▸ **WHAT IS BEING ASKED**: Below are the records; copy each line in which "site" occurs.
+ + + + +
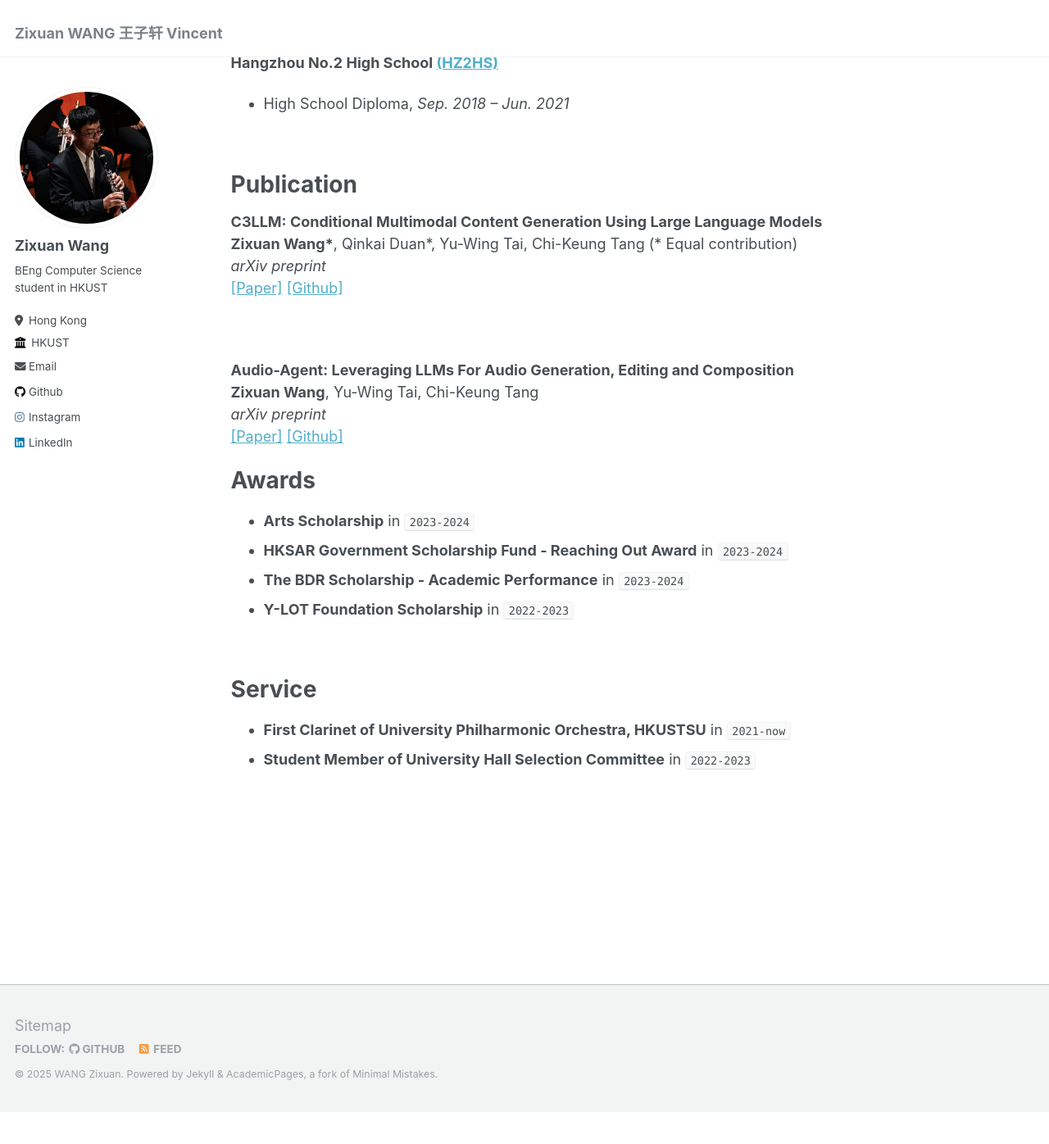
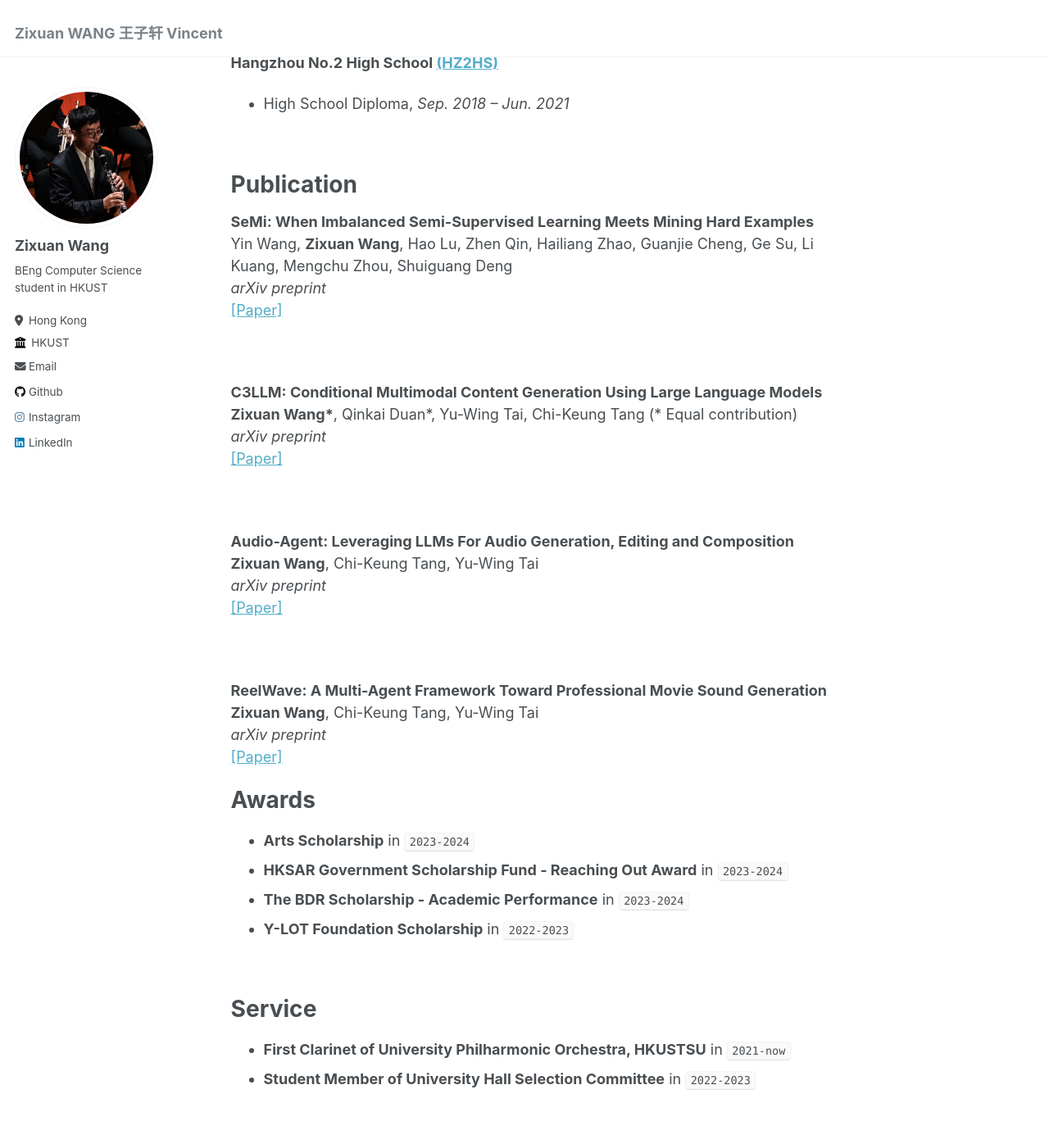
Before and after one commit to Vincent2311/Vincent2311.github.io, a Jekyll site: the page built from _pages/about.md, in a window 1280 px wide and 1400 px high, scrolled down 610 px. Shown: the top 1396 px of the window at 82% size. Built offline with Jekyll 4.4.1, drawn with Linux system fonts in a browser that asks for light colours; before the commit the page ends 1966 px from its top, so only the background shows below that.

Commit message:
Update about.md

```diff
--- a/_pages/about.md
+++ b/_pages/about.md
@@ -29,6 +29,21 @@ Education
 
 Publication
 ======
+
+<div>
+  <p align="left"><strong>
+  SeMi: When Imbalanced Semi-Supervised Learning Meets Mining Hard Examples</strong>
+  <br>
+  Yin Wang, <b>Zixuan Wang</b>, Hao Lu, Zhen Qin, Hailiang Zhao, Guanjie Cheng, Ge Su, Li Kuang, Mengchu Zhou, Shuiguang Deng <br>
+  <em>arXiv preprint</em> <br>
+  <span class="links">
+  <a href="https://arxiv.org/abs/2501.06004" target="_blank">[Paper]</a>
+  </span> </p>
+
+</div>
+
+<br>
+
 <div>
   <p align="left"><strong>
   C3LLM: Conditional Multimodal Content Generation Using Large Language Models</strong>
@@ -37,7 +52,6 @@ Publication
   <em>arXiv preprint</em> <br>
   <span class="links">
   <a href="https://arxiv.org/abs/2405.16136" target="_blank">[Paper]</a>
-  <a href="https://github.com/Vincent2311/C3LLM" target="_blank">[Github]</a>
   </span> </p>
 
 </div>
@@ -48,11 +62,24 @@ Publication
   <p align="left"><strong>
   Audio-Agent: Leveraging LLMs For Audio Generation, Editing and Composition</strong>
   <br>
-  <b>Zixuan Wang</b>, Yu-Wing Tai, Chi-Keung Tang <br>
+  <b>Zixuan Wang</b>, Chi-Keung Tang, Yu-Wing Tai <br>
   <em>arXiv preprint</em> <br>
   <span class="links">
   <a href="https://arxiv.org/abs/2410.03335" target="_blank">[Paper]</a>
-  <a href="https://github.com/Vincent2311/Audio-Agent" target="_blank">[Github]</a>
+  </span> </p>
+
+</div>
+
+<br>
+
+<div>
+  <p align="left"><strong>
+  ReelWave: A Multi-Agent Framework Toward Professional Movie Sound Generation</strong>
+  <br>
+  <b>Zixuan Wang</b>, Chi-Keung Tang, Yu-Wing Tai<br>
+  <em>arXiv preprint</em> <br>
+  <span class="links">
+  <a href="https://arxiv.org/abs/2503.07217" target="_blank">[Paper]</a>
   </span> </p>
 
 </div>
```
+ + + + +
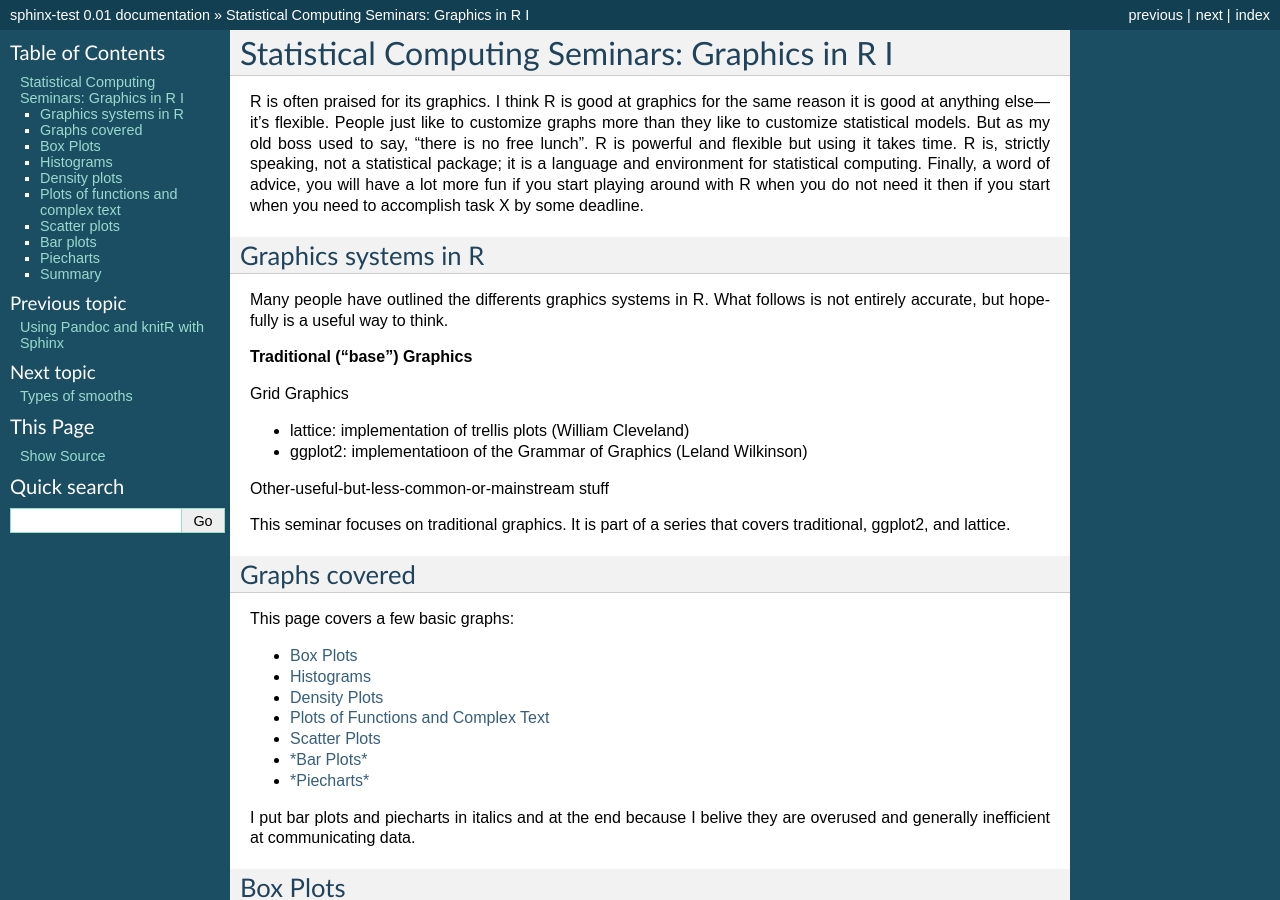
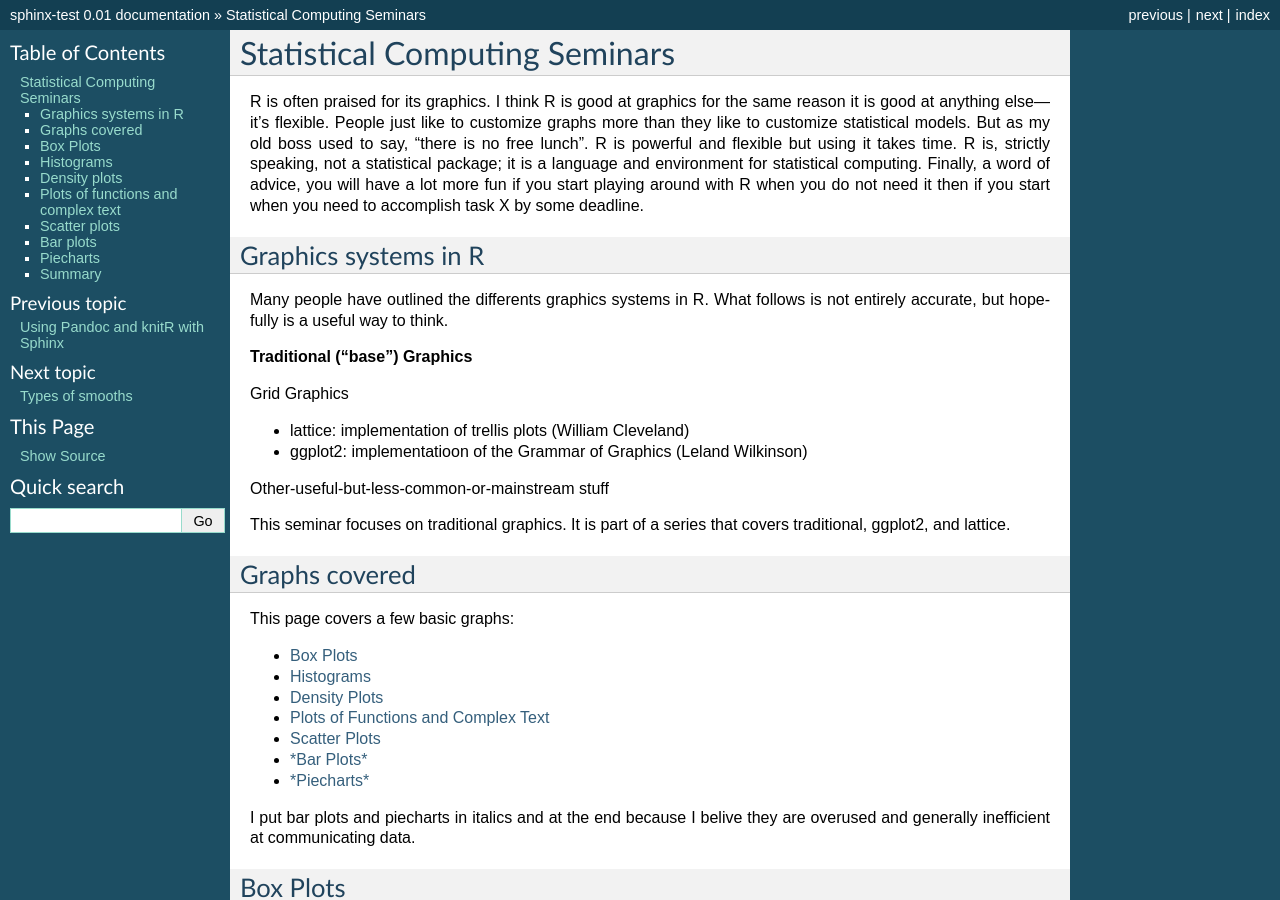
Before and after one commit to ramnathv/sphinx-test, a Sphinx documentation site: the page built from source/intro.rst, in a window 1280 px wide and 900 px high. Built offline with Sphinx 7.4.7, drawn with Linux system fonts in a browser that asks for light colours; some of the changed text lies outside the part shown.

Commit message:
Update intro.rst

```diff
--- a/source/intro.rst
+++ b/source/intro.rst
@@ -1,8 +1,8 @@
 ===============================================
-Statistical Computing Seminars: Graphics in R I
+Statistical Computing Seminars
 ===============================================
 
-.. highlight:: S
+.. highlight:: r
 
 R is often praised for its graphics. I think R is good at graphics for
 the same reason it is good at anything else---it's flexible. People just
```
+ + + + +
▸ **OUTPUT FOR THIS EXERCISE**:
Before and after one commit to Vincent2311/Vincent2311.github.io, a Jekyll site: the page built from _pages/about.md, in a window 1280 px wide and 1400 px high, scrolled down 610 px. Shown: the top 1396 px of the window at 82% size. Built offline with Jekyll 4.4.1, drawn with Linux system fonts in a browser that asks for light colours; before the commit the page ends 1966 px from its top, so only the background shows below that.
Before and after one commit to ramnathv/sphinx-test, a Sphinx documentation site: the page built from source/intro.rst, in a window 1280 px wide and 900 px high. Built offline with Sphinx 7.4.7, drawn with Linux system fonts in a browser that asks for light colours; some of the changed text lies outside the part shown.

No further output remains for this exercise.